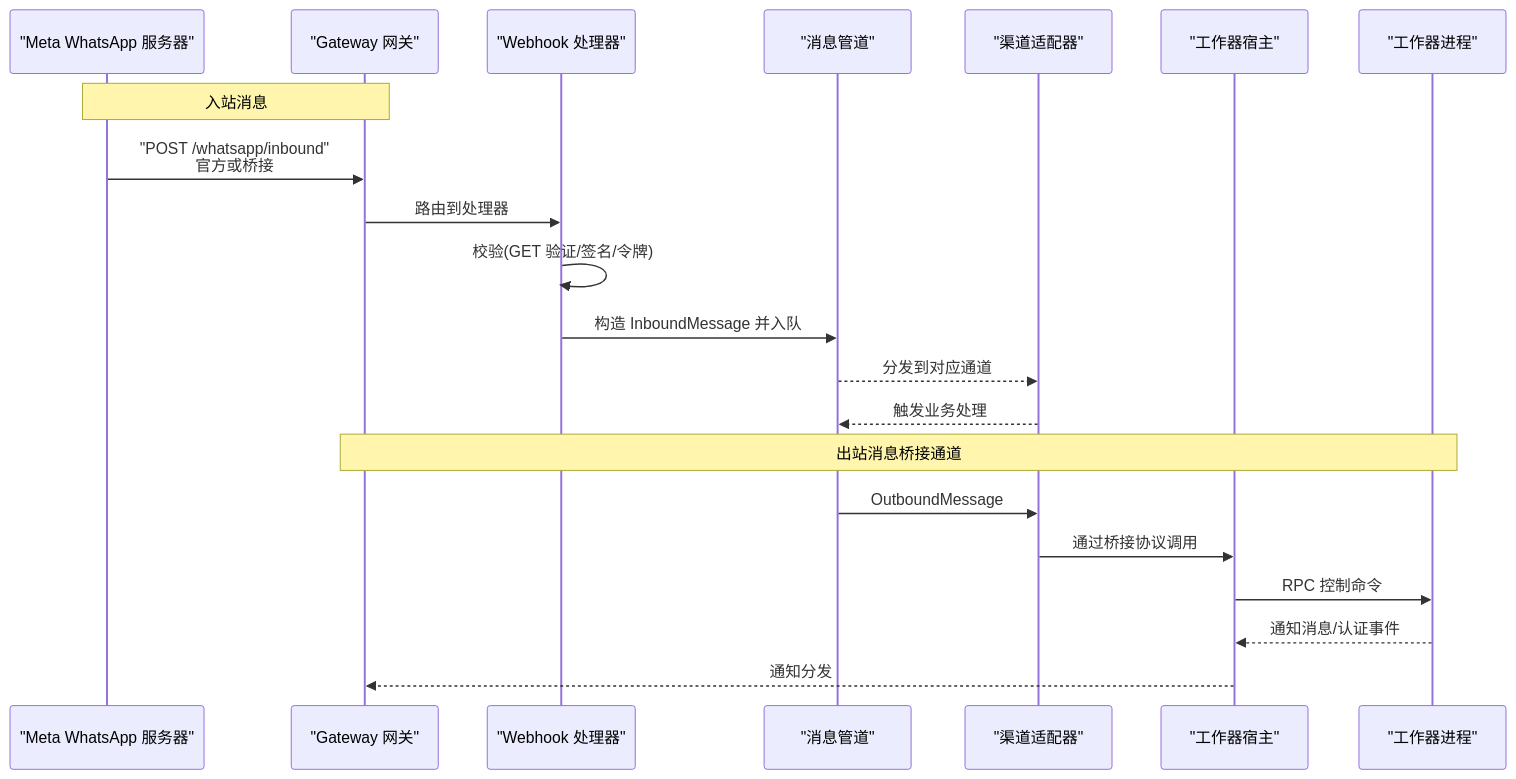
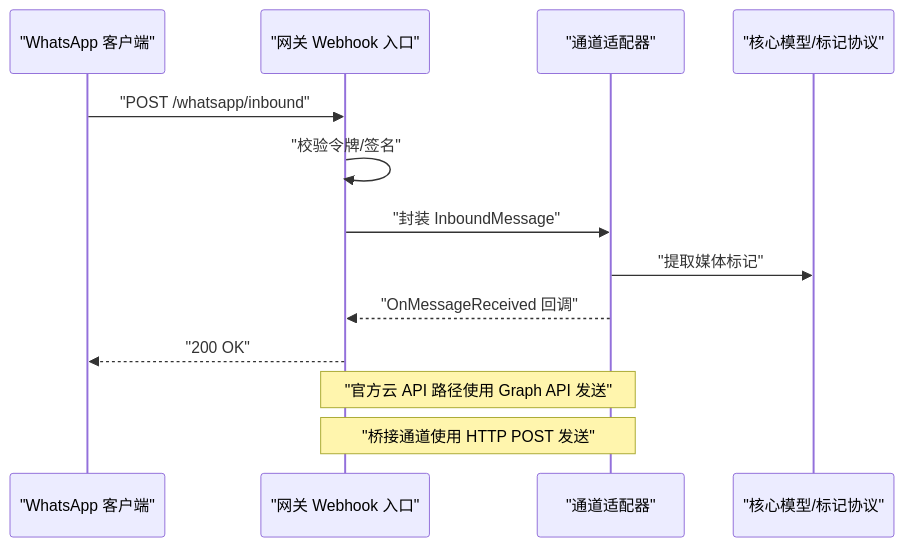
The second of 8 diagrams in .qoder/repowiki/zh/content/通信渠道/WhatsApp 集成.md (wayyet/kingcrab), drawn with Mermaid before and after one commit. The commit also changed other lines of this file and 431 other files, not shown here.

````diff
--- a/.qoder/repowiki/zh/content/通信渠道/WhatsApp 集成.md
+++ b/.qoder/repowiki/zh/content/通信渠道/WhatsApp 集成.md
@@ -123,23 +121,15 @@
 ```mermaid
 sequenceDiagram
-participant Meta as "Meta WhatsApp 服务器"
-participant GW as "Gateway 网关"
-participant WH as "Webhook 处理器"
-participant PIPE as "消息管道"
-participant CH as "渠道适配器"
-participant HOST as "工作器宿主"
-participant WKR as "工作器进程"
-Note over Meta,GW : 入站消息
-Meta->>GW : "POST /whatsapp/inbound"<br/>官方或桥接
-GW->>WH : 路由到处理器
-WH->>WH : 校验(GET 验证/签名/令牌)
-WH->>PIPE : 构造 InboundMessage 并入队
-PIPE-->>CH : 分发到对应通道
-CH-->>PIPE : 触发业务处理
-Note over GW,WKR : 出站消息桥接通道
-PIPE->>CH : OutboundMessage
-CH->>HOST : 通过桥接协议调用
-HOST->>WKR : RPC 控制命令
-WKR-->>HOST : 通知消息/认证事件
-HOST-->>GW : 通知分发
+participant Client as "WhatsApp 客户端"
+participant GW as "网关 Webhook 入口"
+participant CH as "通道适配器"
+participant CORE as "核心模型/标记协议"
+Client->>GW : "POST /whatsapp/inbound"
+GW->>GW : "校验令牌/签名"
+GW->>CH : "封装 InboundMessage"
+CH->>CORE : "提取媒体标记"
+CH-->>GW : "OnMessageReceived 回调"
+GW-->>Client : "200 OK"
+Note over GW,CH : "官方云 API 路径使用 Graph API 发送"
+Note over GW,CH : "桥接通道使用 HTTP POST 发送"
 ```
````
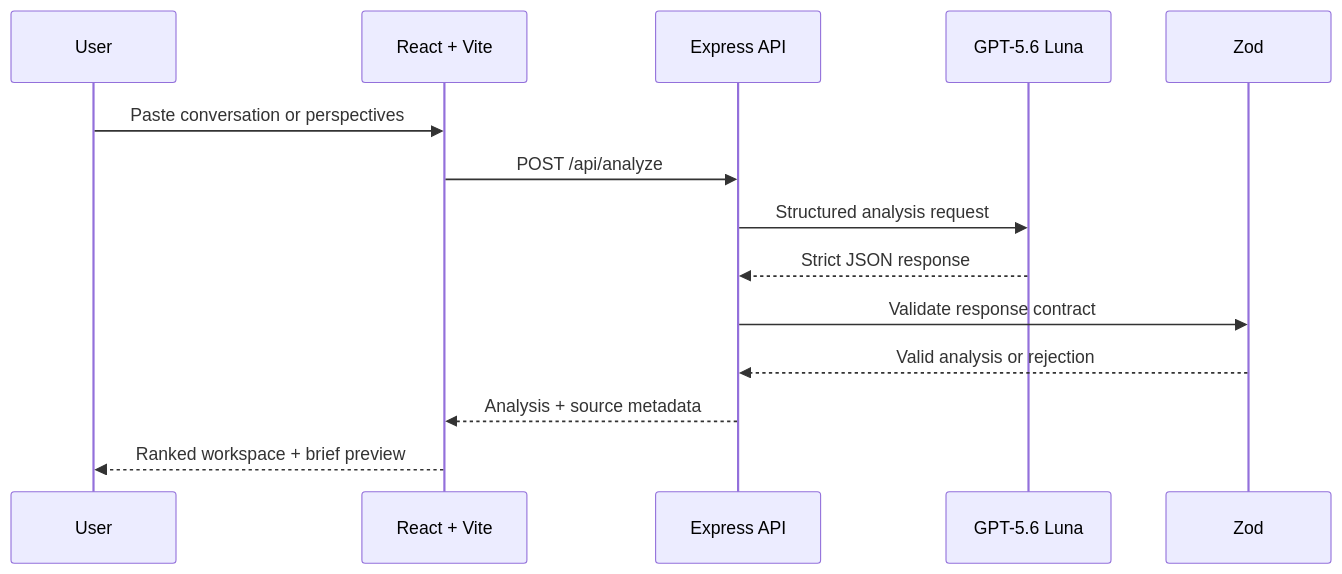
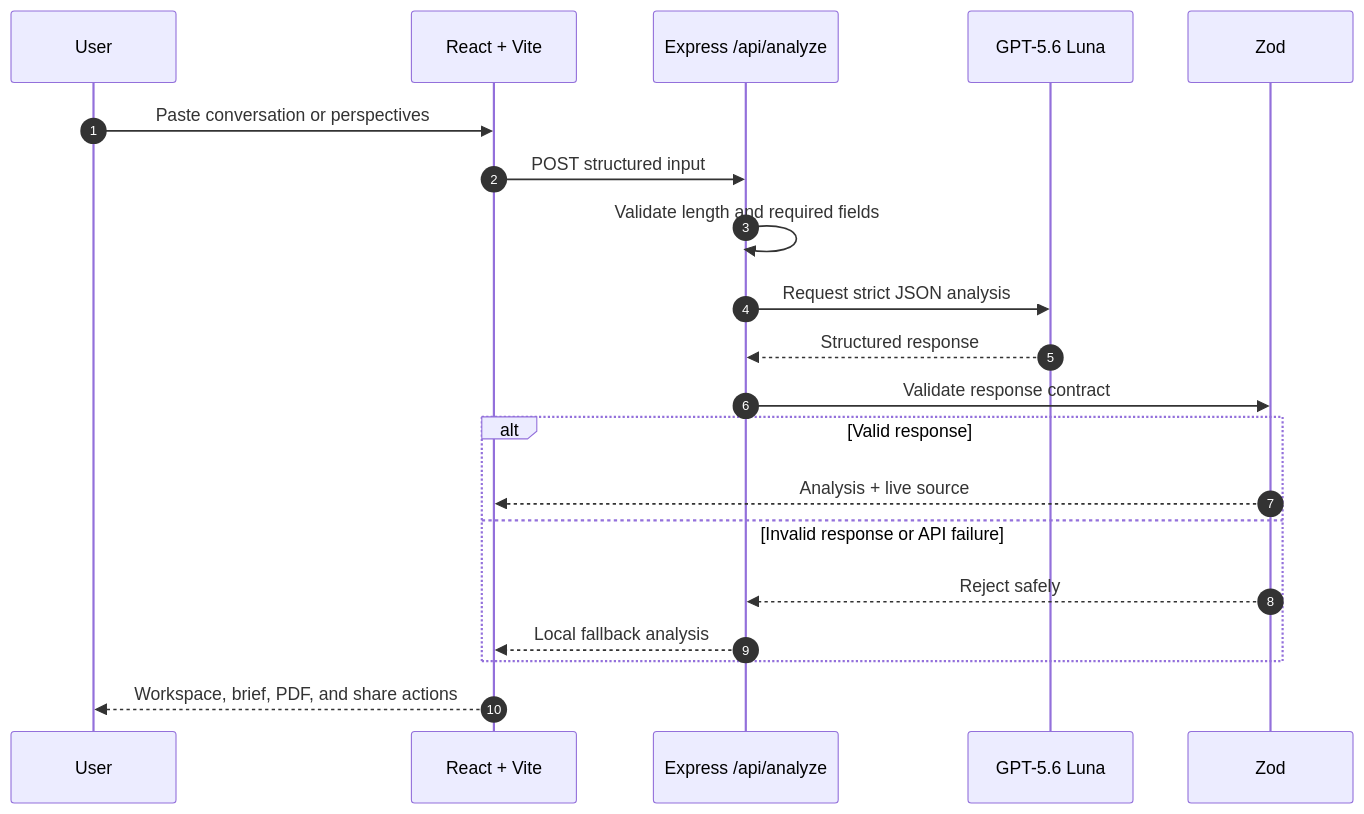
The third of 5 diagrams in README.md (Moustafa-Ameen/friction), drawn with Mermaid before and after one commit. The commit also changed other lines of this file and 1 other file, not shown here.

````diff
--- a/README.md
+++ b/README.md
@@ -105,17 +141,23 @@
 ```mermaid
 sequenceDiagram
+    autonumber
     participant U as User
     participant R as React + Vite
-    participant S as Express API
+    participant S as Express /api/analyze
     participant G as GPT-5.6 Luna
     participant Z as Zod
 
     U->>R: Paste conversation or perspectives
-    R->>S: POST /api/analyze
-    S->>G: Structured analysis request
-    G-->>S: Strict JSON response
+    R->>S: POST structured input
+    S->>S: Validate length and required fields
+    S->>G: Request strict JSON analysis
+    G-->>S: Structured response
     S->>Z: Validate response contract
-    Z-->>S: Valid analysis or rejection
-    S-->>R: Analysis + source metadata
-    R-->>U: Ranked workspace + brief preview
+    alt Valid response
+        Z-->>R: Analysis + live source
+    else Invalid response or API failure
+        Z-->>S: Reject safely
+        S-->>R: Local fallback analysis
+    end
+    R-->>U: Workspace, brief, PDF, and share actions
 ```
````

......

> **Activity**:
Please repeat the records above word for word, and do not include the pictures.

> **Response for this exercise**:
The second of 8 diagrams in .qoder/repowiki/zh/content/通信渠道/WhatsApp 集成.md (wayyet/kingcrab), drawn with Mermaid before and after one commit. The commit also changed other lines of this file and 431 other files, not shown here.

````diff
--- a/.qoder/repowiki/zh/content/通信渠道/WhatsApp 集成.md
+++ b/.qoder/repowiki/zh/content/通信渠道/WhatsApp 集成.md
@@ -123,23 +121,15 @@
 ```mermaid
 sequenceDiagram
-participant Meta as "Meta WhatsApp 服务器"
-participant GW as "Gateway 网关"
-participant WH as "Webhook 处理器"
-participant PIPE as "消息管道"
-participant CH as "渠道适配器"
-participant HOST as "工作器宿主"
-participant WKR as "工作器进程"
-Note over Meta,GW : 入站消息
-Meta->>GW : "POST /whatsapp/inbound"<br/>官方或桥接
-GW->>WH : 路由到处理器
-WH->>WH : 校验(GET 验证/签名/令牌)
-WH->>PIPE : 构造 InboundMessage 并入队
-PIPE-->>CH : 分发到对应通道
-CH-->>PIPE : 触发业务处理
-Note over GW,WKR : 出站消息桥接通道
-PIPE->>CH : OutboundMessage
-CH->>HOST : 通过桥接协议调用
-HOST->>WKR : RPC 控制命令
-WKR-->>HOST : 通知消息/认证事件
-HOST-->>GW : 通知分发
+participant Client as "WhatsApp 客户端"
+participant GW as "网关 Webhook 入口"
+participant CH as "通道适配器"
+participant CORE as "核心模型/标记协议"
+Client->>GW : "POST /whatsapp/inbound"
+GW->>GW : "校验令牌/签名"
+GW->>CH : "封装 InboundMessage"
+CH->>CORE : "提取媒体标记"
+CH-->>GW : "OnMessageReceived 回调"
+GW-->>Client : "200 OK"
+Note over GW,CH : "官方云 API 路径使用 Graph API 发送"
+Note over GW,CH : "桥接通道使用 HTTP POST 发送"
 ```
````
The third of 5 diagrams in README.md (Moustafa-Ameen/friction), drawn with Mermaid before and after one commit. The commit also changed other lines of this file and 1 other file, not shown here.

````diff
--- a/README.md
+++ b/README.md
@@ -105,17 +141,23 @@
 ```mermaid
 sequenceDiagram
+    autonumber
     participant U as User
     participant R as React + Vite
-    participant S as Express API
+    participant S as Express /api/analyze
     participant G as GPT-5.6 Luna
     participant Z as Zod
 
     U->>R: Paste conversation or perspectives
-    R->>S: POST /api/analyze
-    S->>G: Structured analysis request
-    G-->>S: Strict JSON response
+    R->>S: POST structured input
+    S->>S: Validate length and required fields
+    S->>G: Request strict JSON analysis
+    G-->>S: Structured response
     S->>Z: Validate response contract
-    Z-->>S: Valid analysis or rejection
-    S-->>R: Analysis + source metadata
-    R-->>U: Ranked workspace + brief preview
+    alt Valid response
+        Z-->>R: Analysis + live source
+    else Invalid response or API failure
+        Z-->>S: Reject safely
+        S-->>R: Local fallback analysis
+    end
+    R-->>U: Workspace, brief, PDF, and share actions
 ```
````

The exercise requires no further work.